Most overviews of potential peroxide-forming chemicals classify various materials into three categories, on the basis of peroxide formation susceptibility, each with general handling and use guidelines.1 The two categories relevant to solvents are defined as solvents that pose a peroxide related safety risk without having to be pre-concentration (see Group A, next section) and solvents that necessitate pre-concentration in order to form peroxides (see Group B, next section). Storage time guidelines for perviously opened containers is provided in the section following this paragraph (Potential Peroxide-Forming Solvents*). Please note that the storage time indicated below are based on these solvents continually being stored in opaque containers and under inert atmospheric gases.
Group A: Chemicals that form explosive levels of peroxides without concentration
Severe peroxide hazard after prolonged storage, especially after exposure to air.
Test for peroxide formation before using or discard after 3 months.
Group B: Peroxide hazards on concentration
Test for peroxide formation before distillation or evaporation. Test for peroxide formation or discard after 1 year.
* Materials other than those listed may form peroxides. Applies only to pure materials.
The solvents most commonly used in the laboratory solvents, such as diethyl ether, tetrahydrofuran, cyclohexene, glycol ethers, decalin and 2-propanol are shown in Group B of the previous section. These compounds produce organic peroxides that are significantly less volatile than the solvent in which they are formed, as a result, evaporative concentration or distillation can produce dangerous levels of peroxides. In fact, most Group B solvents are sufficiently volatile that multiple openings of a single container can result in significant and dangerous peroxide concentration. The next section contains a list of key aspects to consider when handling peroxide-forming solvents.
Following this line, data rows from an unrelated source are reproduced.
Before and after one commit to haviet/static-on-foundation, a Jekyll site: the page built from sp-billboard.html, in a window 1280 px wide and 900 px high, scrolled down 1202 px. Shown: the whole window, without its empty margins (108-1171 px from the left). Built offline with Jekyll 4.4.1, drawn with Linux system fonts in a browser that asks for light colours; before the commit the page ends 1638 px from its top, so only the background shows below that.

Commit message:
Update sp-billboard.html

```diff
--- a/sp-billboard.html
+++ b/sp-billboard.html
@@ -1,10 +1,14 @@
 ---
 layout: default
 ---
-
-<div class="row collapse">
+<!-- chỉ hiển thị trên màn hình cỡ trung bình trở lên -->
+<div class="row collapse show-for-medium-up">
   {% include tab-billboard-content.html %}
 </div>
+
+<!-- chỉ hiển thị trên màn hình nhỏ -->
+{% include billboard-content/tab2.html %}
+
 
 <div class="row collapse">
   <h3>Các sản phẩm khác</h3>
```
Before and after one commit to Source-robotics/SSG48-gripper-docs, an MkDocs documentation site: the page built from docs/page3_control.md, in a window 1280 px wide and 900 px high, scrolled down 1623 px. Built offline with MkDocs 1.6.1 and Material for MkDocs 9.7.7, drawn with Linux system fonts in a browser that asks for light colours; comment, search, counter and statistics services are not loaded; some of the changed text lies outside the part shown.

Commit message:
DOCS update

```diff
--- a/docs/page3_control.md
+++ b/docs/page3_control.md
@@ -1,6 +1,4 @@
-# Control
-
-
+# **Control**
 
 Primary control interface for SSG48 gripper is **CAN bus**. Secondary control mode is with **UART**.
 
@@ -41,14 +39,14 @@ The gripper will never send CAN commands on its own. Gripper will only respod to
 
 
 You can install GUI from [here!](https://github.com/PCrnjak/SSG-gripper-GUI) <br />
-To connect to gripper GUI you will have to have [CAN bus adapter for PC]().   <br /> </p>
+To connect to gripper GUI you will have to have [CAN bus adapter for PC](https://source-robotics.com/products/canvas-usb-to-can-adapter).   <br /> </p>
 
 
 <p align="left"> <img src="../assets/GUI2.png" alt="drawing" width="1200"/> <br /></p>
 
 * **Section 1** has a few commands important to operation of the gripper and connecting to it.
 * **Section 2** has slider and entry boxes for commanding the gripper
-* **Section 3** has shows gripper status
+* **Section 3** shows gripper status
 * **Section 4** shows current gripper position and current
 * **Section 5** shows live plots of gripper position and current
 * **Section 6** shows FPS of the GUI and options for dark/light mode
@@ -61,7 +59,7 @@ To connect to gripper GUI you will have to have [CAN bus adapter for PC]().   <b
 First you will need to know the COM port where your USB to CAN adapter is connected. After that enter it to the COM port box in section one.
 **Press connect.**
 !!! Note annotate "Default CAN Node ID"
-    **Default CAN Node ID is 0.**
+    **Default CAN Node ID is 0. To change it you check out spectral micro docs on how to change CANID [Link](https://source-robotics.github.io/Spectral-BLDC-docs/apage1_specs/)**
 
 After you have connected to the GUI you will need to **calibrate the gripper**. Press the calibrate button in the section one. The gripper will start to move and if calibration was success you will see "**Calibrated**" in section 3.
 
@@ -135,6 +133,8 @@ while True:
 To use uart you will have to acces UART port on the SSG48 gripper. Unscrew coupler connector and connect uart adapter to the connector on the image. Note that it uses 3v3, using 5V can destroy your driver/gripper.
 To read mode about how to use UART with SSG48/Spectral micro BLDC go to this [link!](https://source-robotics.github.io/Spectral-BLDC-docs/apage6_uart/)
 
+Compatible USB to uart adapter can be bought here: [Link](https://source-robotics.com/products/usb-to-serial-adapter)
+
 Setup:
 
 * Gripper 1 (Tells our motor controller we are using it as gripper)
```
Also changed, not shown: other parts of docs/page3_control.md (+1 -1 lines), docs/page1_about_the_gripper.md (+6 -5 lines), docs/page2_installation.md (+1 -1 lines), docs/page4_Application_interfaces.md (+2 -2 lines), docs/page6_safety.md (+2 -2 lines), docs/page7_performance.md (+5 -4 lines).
For more information, it is recommended that the reader review the articles referenced below by Kelly2 and/or Clark3
A variety of methods are available to test for the presence of peroxides in organic solvents with the two most common tests described below. At present, 100 ppm is widely used as a general control point with respect to minimum hazardous peroxide concentration in a solvent, however, this value lacks scientific validation and is likely too liberal or conservative depending on the solvent in question and intended application.2 If there are visible crystals, visible precipitate or an oily viscous layer present in the material, these are visual indicators of dangerous high peroxide levels, immediately contact your company's EH&S (Environmental, Health and Safety) department or its equivalent, to manage this hazardous situation and to dispose of this material.
In the presence of hydrogen peroxide the test paper turns blue. Quantofix® Peroxide test sticks can also be used for the determination of peracetic acid and other organic and inorganic hydroperoxides. To test for hydroperoxides in organic solvents, the test zone is wetted with one drop of water after evaporation of the solvent.
Interferences: In the pH range of 2-9, the accuracy of the determination is independent of the pH of the test solution. Buffer strongly acidic solutions with sodium acetate and adjust alkaline solutions to about pH 5-7 with citric acid. Falsely positive results can only be caused by strong oxidizing agents.
Storage: Avoid exposing the sticks to sunlight and moisture. Store unopened packs in refrigerator (+2 °C to +8 °C). Opened packs: store container in a cool and dry place.
Add 0.5-1.0 mL of the sample solvent to an equal volume of glacial acetic acid containing about 0.1 g of sodium iodide or potassium iodide crystals. A yellow color indicates iodine formation via iodide oxidation by sample peroxide; a brown color indicates high concentration. A blank determination should be made particularly when color development is faint since iodide/acetic acid mixtures will, over time, turn a yellow - brown color due to air oxidation.
A more sensitive variation of the above method adds one drop of a saturated, aqueous starch solution to the sample solution. Starch and iodine combine to form a bright blue complex that is more easily visualized than the yellow color generated by iodine alone. Dark blue solution color would be indicative of high peroxide concentrations.
To continue reading please sign in or create an account.Don't Have An Account?